Money Saving Tip #2 – Utilize The Open Source Movement

Professional services are great, but they are expensive. Usually, they are needlessly so. I have met plenty of people who prefer GIMP with user-made add-on’s to Photoshop, and writers and students who will swear by OpenOffice over Office or Excel. These are examples of opensource content, which are free programs created for use by anyone who chooses to download it. They ask for donations, but that is completely optional. I always try to drop $50 per year for each program I use regularly, but it is a matter of to each his own. If you want to save a lot, you can find these open source platforms to run your project. Options like WordPress have gained a great deal of momentum, especially since they are simple to use. If you are hiring a developer, you probably aren’t too savvy with coding yourself. Or else, you really don’t have the time to be bothered with it, which is another reason that these user-friendly platforms are great…they have built-in features to render coding unnecessary. In the end, you won’t need someone else to run the site for you. By doing it yourself, you will save a bundle. That will allow your cash to go toward the initial development, and keep you running things from there. Be sure to also check out paid themes. You can find them for between $60 and $100, and they are a great way to generate a professional look without a professional price tag.

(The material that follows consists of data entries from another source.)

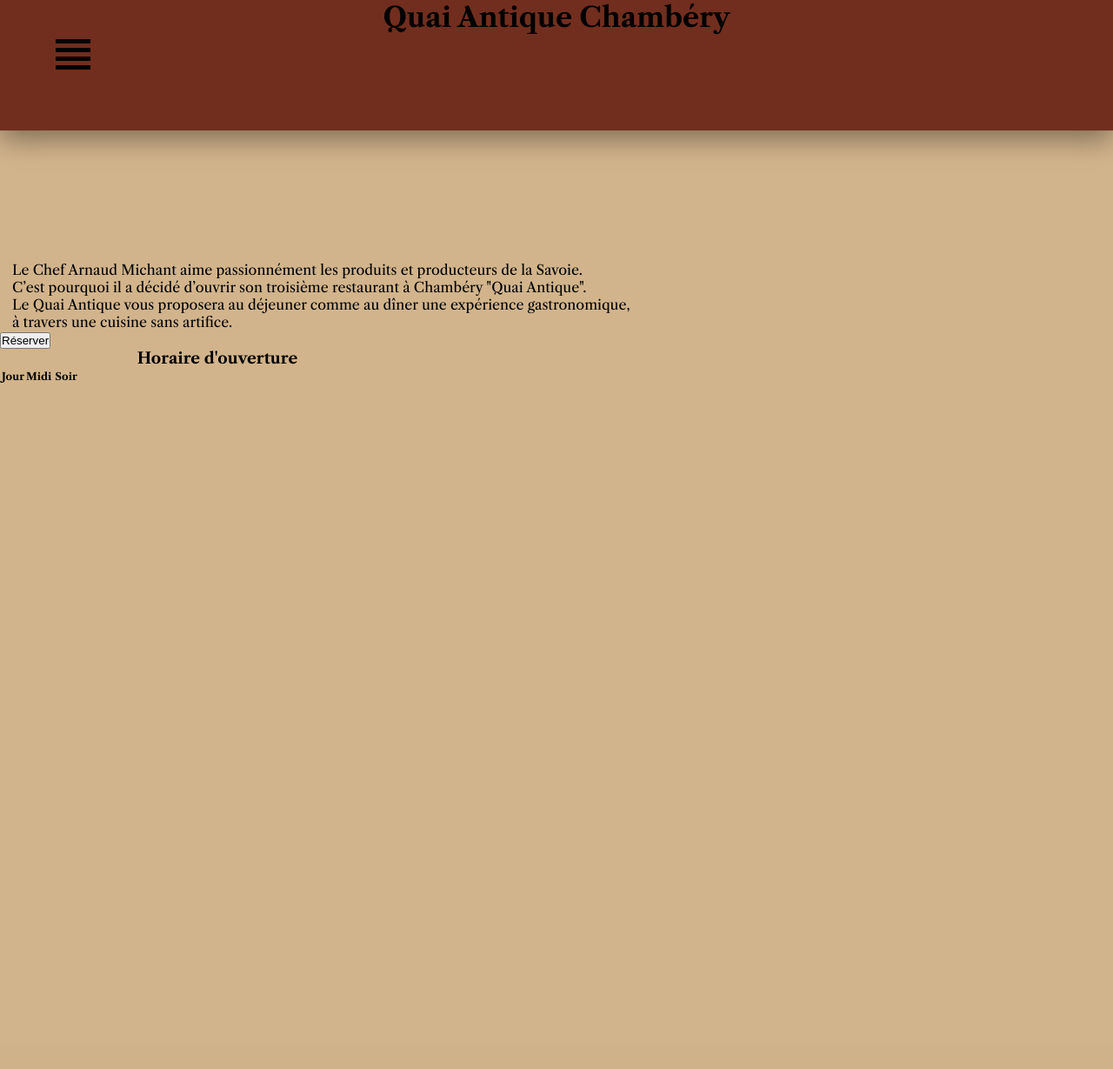
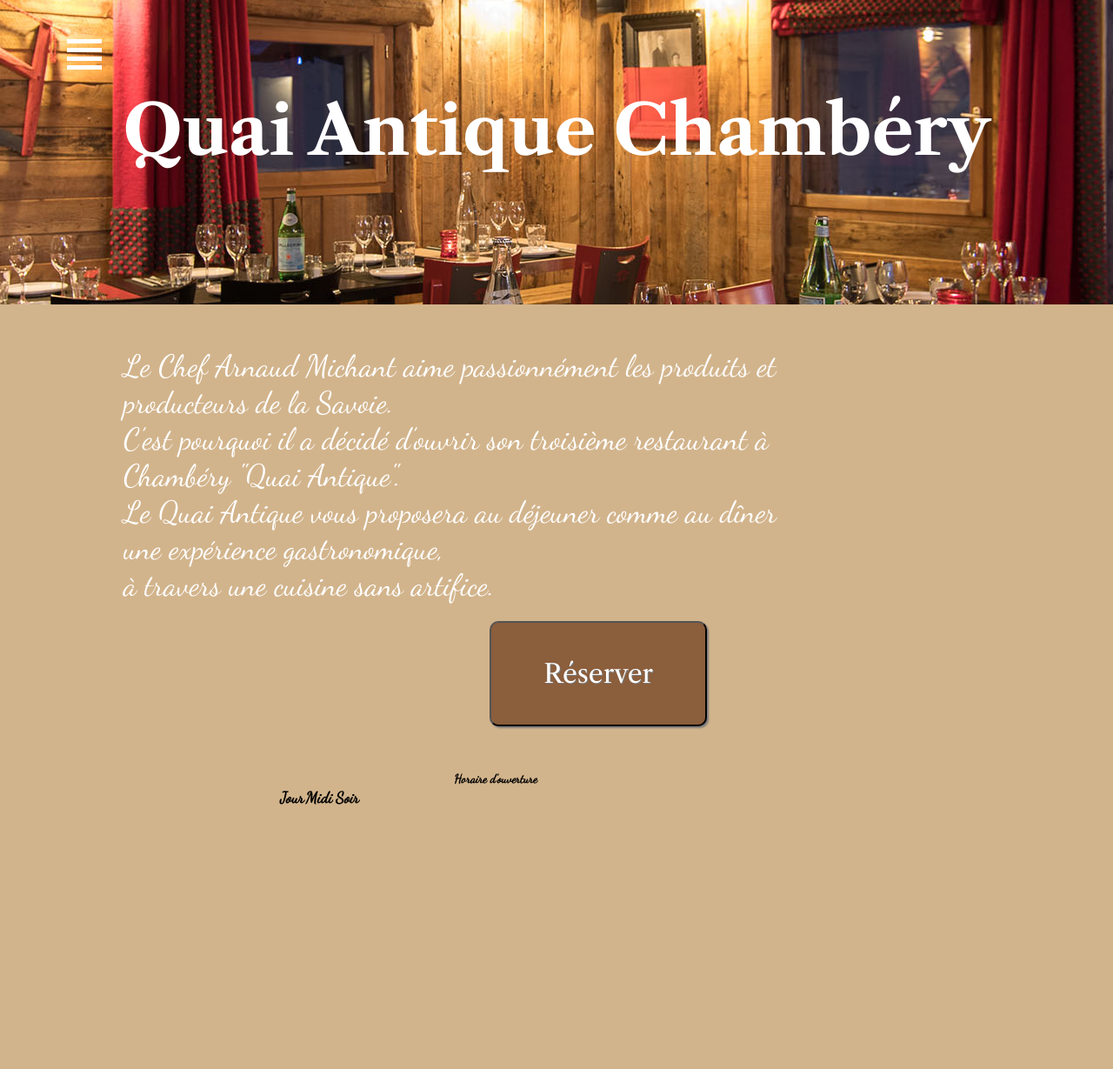
Before and after one commit to GDel84/ArnaudMichant, a Symfony app: template templates/accueil.html.twig in a window 1280 px wide. Shown: the whole page at 87% size. Before the commit the page ends 440 px from the top, so only its background shows below. Run offline with Twig, Linux system fonts and the light colour scheme; the template is opened without the code that fills it, so the values that code supplies are empty; some libraries are stand-ins or nearby versions.

Commit message:
add bottum header and responsive logique

```diff
--- a/public/css/style.css
+++ b/public/css/style.css
@@ -4,12 +4,13 @@
   margin: 0;
   padding: 0;
 }
+html{
+  font-size: 20px;
+}
+
 body {
-  font-family: Libre Caslon Text;
+  font-family: 'Dancing Script', sans-serif;
   background-color: #D2B48C;
-  z-index: 2;
-  margin: 0;
-  display : table;
 	width: 100%;
 }
 
@@ -18,14 +19,14 @@ body {
   position: absolute;
   z-index: 100;
   top: 5vh;
-  left: 5vw;
+  left: 6vw;
   padding-bottom: 2vh;
 }
 
 .hamburger-icon span {
   height: 5px;
   width: 40px;
-  background-color: black;
+  background-color: white;
   display: block;
   margin: 5px 0px 5px 0px;
   transition: 0.7s ease-in-out;
@@ -62,7 +63,7 @@ display: none;
 }
 
 div.menu-pane {
-  background-color: #712E1E;
+  background-color: #8B5E3C;
   position: absolute;
   transform: translateX(-105vw);
   transform-origin: (0, 0);
@@ -81,7 +82,7 @@ div.menu-pane {
 }
 
 .menu-links li, a, span {
-      transition: 0.5s ease-in-out;
+  transition: 0.5s ease-in-out;
 }
 
 .menu-pane ul {
@@ -106,6 +107,7 @@ div.menu-pane {
 .menu-links li a {
   color: white;
   text-decoration: none;
+  font-family: 'Libre Caslon Text', Helvetica, sans-serif;
 }
 
 
@@ -155,45 +157,6 @@ input.hamburger-checkbox {
   opacity: 0;
   height: 6vh;
 }
-/*.sous{
-  display: none;
-  box-shadow: 0px 1px 2px #CCC;
-  background-color: bisque;
-}
-nav > ul li:hover .sous{
- display: block;
-}
-.sous li{
-  float: none;
-  width: 100%;
-  text-align: left;
-}
-.sous a{
-  padding: 10px;
-  border-bottom: none;
-}
-.sous a:hover{
-  border-bottom: none;
-  background-color: RGBa(200, 200, 200,0.1);
-}
-.deroulant > a::after{
-  content:"▼";
-  font-size: 12px;
-}
-.sous{
-  display: none;
-  box-shadow: 0px 1px 2px #CCC;
-  background-color: aqua;
-  position: absolute;
-  width: 100%;
-  z-index: 1000;
-}
-nav ul li{
-
-  width: 25%;
-  text-align: center;
-  position: relative;
-}*/
 /*-------login--------*/
 
 .carte-log{
@@ -207,26 +170,68 @@ nav ul li{
 /*-------header-----*/
 .header-text {
   display: block;
-  width: auto;
-  height: 150px;
-  box-shadow: 0 10px 30px rgba(0, 0, 0, 0.4);
-  background-color: #712E1E;
+  width: 100%;
+  height: 350px;
   position: relative;
+  background-image: url(/photo/Repas-Chalet.jpg);
+  background-position:top;
+  background-repeat: space;
+  background-position-y:50%;
 }
-h1{
-  text-align: center;
+.title{
+  font-size: 80px;
+  text-align:center;
+  font-weight: 900;
+  padding-top: 100px;
+  color: white;
+  font-family: 'Libre Caslon Text', Helvetica, sans-serif;
+}
+.presentation{
+  font-size: 35px;
+  margin: auto;
+  color: white;
+  max-width: 90%;
+}
+@media screen and (max-width: 1300px) {
+  .presentation {
+    max-width: 80%;
+  }
+}
+@media screen and (max-width: 1000px) {
+  .header-text {
+    height: 400px;
+  }
+  .title{
+    font-size: 50px;
+    font-weight: 800;
+    padding-top: 150px;
+  }
+  .presentation{
+    font-size: 45px;
+  }
+}
+@media screen and (max-width: 550px) {
+  .header-text {
+    height: 500px;
+  }
+  .title {
+    font-size: 60px;
+  }
+    .presentation{
+      font-size: 18px;
+  }
 }
 /*---------La Galerie-----------*/
 
 .gallery {
-  max-width: 1300px;
+  max-width: 80%;
   margin: 0 auto;
   display: flex;
   flex-wrap: wrap;
   gap: 2vmin;
   padding: 0 14px;
   position: relative;
-  margin-top: 150px;
+  margin-top: 50px;
 }
 .gallery::after {
   content:'';
@@ -263,20 +268,122 @@ h1{
   border-right: 10px solid rgba(0, 0, 0, 0.5);
   transform: translateY(-50%);
 }
+@media screen and (max-width: 1300px) {
+  .gallery li {
+    height: 350px;
+  }
+}
+@media screen and (max-width: 1000px) {
 
+  .gallery li {
+    height: 300px;
+  }
+}
+/*@media screen and (max-width: 550px) {
+
+}*/
+/*---------Button Reservation---------*/
+.wooden-button {
+  background-color: #8B5E3C;
+  color: white;
+  font-family:'Libre Caslon Text';
+  padding: 20px 40px;
+  border-radius: 5px;
+  box-shadow: 2px 2px 2px #7A7A7A;
+  text-shadow: 1px 1px #7A7A7A;
+  font-size: 20px;
+  cursor: pointer;
+  margin: 20px 0 10px 44%;
+  transition: all 0.3s;
+}
+.wooden-button:hover {
+  background-color: #664C28;
+  box-shadow: 3px 3px 3px #7A7A7A;
+
+}
+@media screen and (max-width: 1300px) {
+  .wooden-button {
+    padding: 40px 60px;
+    border-radius: 10px;
+    font-size: 30px;
+  }
+}
+/*----------------Carte---------------------*/
+.carte{
+  max-width: 1100px;
+  margin: 0 auto;
+  padding: 50px 14px;
+  position: relative;
+  margin-top: 50px;
+  text-align: center;
+  background-color:bisque;
+}
+.titleCarte{
+  font-size: 60px;
+  margin-bottom: 5%;
+  color: #8B5E3C;
+}
+.titleCategory{
+  font-size:xx-large;
+  margin: 0;
+  border-top: 5px outset #712E1E;
+  color: #8B5E3C;
+}
+.descriptionCategory{
+  font-style: italic;
+}
+.carteBorder{
+  list-style-type: none;
+}
+.product{
+  margin:10px;
+}
+
+.titleProduct{
+  font-weight:bold;
+}
+.descriptionProduct{
+  font-weight: lighter;
+}
+.price{
+  font-weight:bold;
+}
 
 /*-------------Footer-----------*/
-footer{
-  position:fixed;
-  bottom: 0;
-  display : block;
-  align-items: center;
+h2{
+  font-size: 14px;
+  font-weight:bold;
+
+}
+.footerBlock{
+  position: relative;
+  width: 50%;
+  margin: 10px 0% 15% 32%;
 }
 .footer{
   width: 500px;
   height: 100%;
-  font-size: 12px;
+  font-size: 10px;
   text-align: center;
-  margin: auto;
+  margin: 5% 0% 0 0;
   position: absolute;
 }
+@media screen and (max-width: 1300px) {
+  .footer{
+    font-size: 18px;
+    margin-right: 50%;
+  }
+  .footerBlock{
+    margin: 10px 0% 30% 25%;
+  }
+}
+  @media screen and (max-width: 1000px) {
+    .footerBlock{
+      margin: 10px 0% 30% 25%;
+    }
+}
+@media screen and (max-width: 550px) {
+  .footer{
+    font-size: 25px;
+  }
+}
```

Money Saving Tip #3 – Know What You’re Paying For

No one will expect you to know the in’s and out’s of design. But if you are informed about the current trends and practices in web development, you will be able to make sure you are hiring the right person. For example, does the person you are considering understand CSS-driven design, and the benefits of that format? Can they save you time and money by providing comments in their coding for future updates? What does their portfolio look like, and can they give good references to prove they have handled your kind of site in the past? Know what you are looking for before you hire anyone, and make sure these questions are part of the interview process. If they have never handled a site in your niche or with your needs, look elsewhere. Untested developers are too risky.

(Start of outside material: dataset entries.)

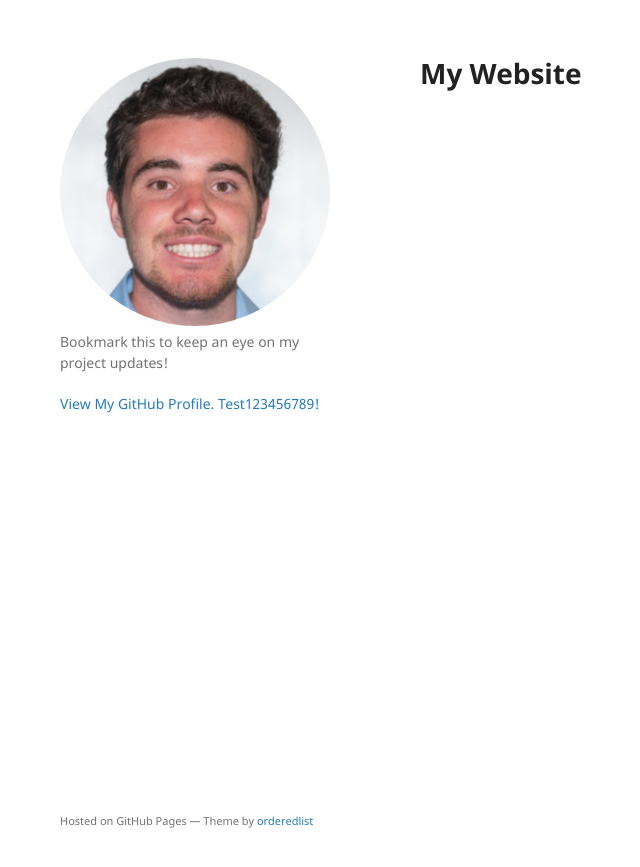
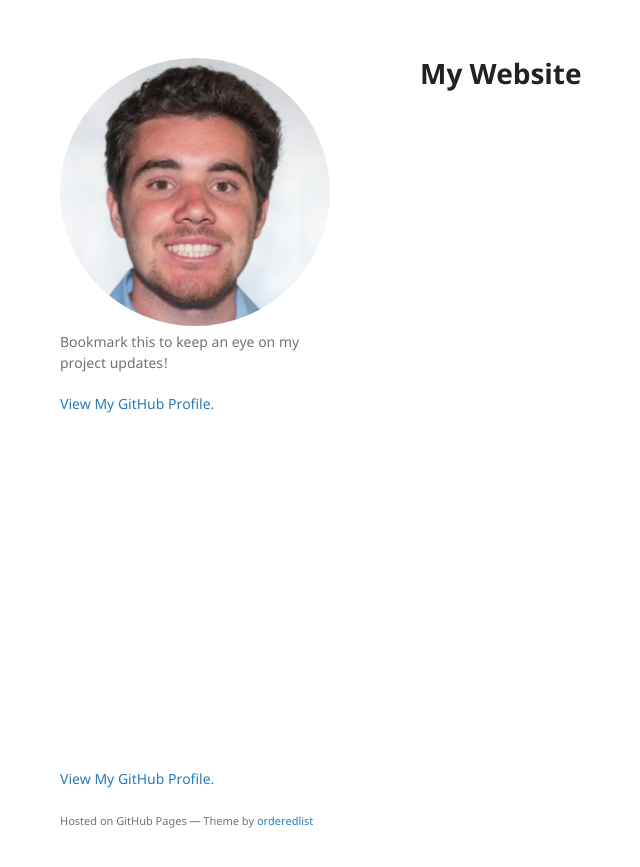
Before and after one commit to chasenbru/chasenbru.github.io, a Jekyll site: the page built from README.md, in a window 1280 px wide. Shown: the top 867 px of the page, without its empty margins (150-790 px from the left). Built offline with Jekyll 4.4.1, drawn with Linux system fonts in a browser that asks for light colours; our own code applies the rules of GitHub Pages for plain Markdown files.

Commit message:
Update default.html

```diff
--- a/_layouts/default.html
+++ b/_layouts/default.html
@@ -32,7 +32,7 @@
         {% endif %}
 
         {% if site.github.is_user_page %}
-        <p class="view"><a href="{{ site.github.owner_url }}">View My GitHub Profile. Test123456789!</a></p>
+        <p class="view"><a href="{{ site.github.owner_url }}">View My GitHub Profile.</a></p>
         {% endif %}
 
         {% if site.show_downloads %}
@@ -49,6 +49,9 @@
 
       </section>
       <footer>
+        {% if site.github.is_user_page %}
+        <p class="view"><a href="{{ site.github.owner_url }}">View My GitHub Profile.</a></p>
+        {% endif %}
         {% if site.github.is_project_page %}
         <p>This project is maintained by <a href="{{ site.github.owner_url }}">{{ site.github.owner_name }}</a></p>
         {% endif %}
```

Money Saving Tip #4 – Keep Involved In The Process

You have to be involved in the process of developing your site. Yes, I know you have other things to do and authorizing drafts and changes can be frustrating. But you are only going to get what you want the first time by keeping up with the building as it goes. You have to be on hand to tell the developer any things you want changed along the way, or any thoughts you may have, not to mention, to answer questions. If you suddenly fall out of contact, you are going to lose the contract you have initiated. Most developers, good or bad, won’t continue working if you don’t keep in touch for regular updates. Since maintaining that connection is 100% up to you, you could lose your deposit or even trigger a lawsuit if you don’t make it a priority. While you don’t have to sit there every step of the way, keeping yourself informed will save them time, you money, and ensure that you get exactly what you want. After all, most web designers won’t give you coding changes for free unless they made the mistake.

Money Saving Tip #5 – Keep The Flash Light

Not that many people know Flash. It is coming back, but for awhile it fell to the wayside as HTML became the Kind Code of Webland. This isn’t a huge shock, as HTML is lighter, easier to use and has some incredible effects. If you have seen the experiments done lately with HTML 5. you know what I mean. Because of this, Flash is more expensive to use. Developers charge more, and it takes longer to create a site using it, which will once again jack up your price. Maybe not by a huge amount, but enough to make a difference. Plus, you will have to overhaul the site again shortly after it is launched; Flash is not SEO friendly by any stretch of the imagination. So before you go gaga over the examples of Flash website design on a blog’s Top 10 list, keep all of this in mind. It might look pretty, but unless you are going for something really basic, it isn’t recommended. Photo Credit: Jas.]]>

Tavis J. Hampton

Tavis J. Hampton

IT worker with a master's in Library and Information Science currently working in the healthcare industry. Passionate about Free and Open Source software.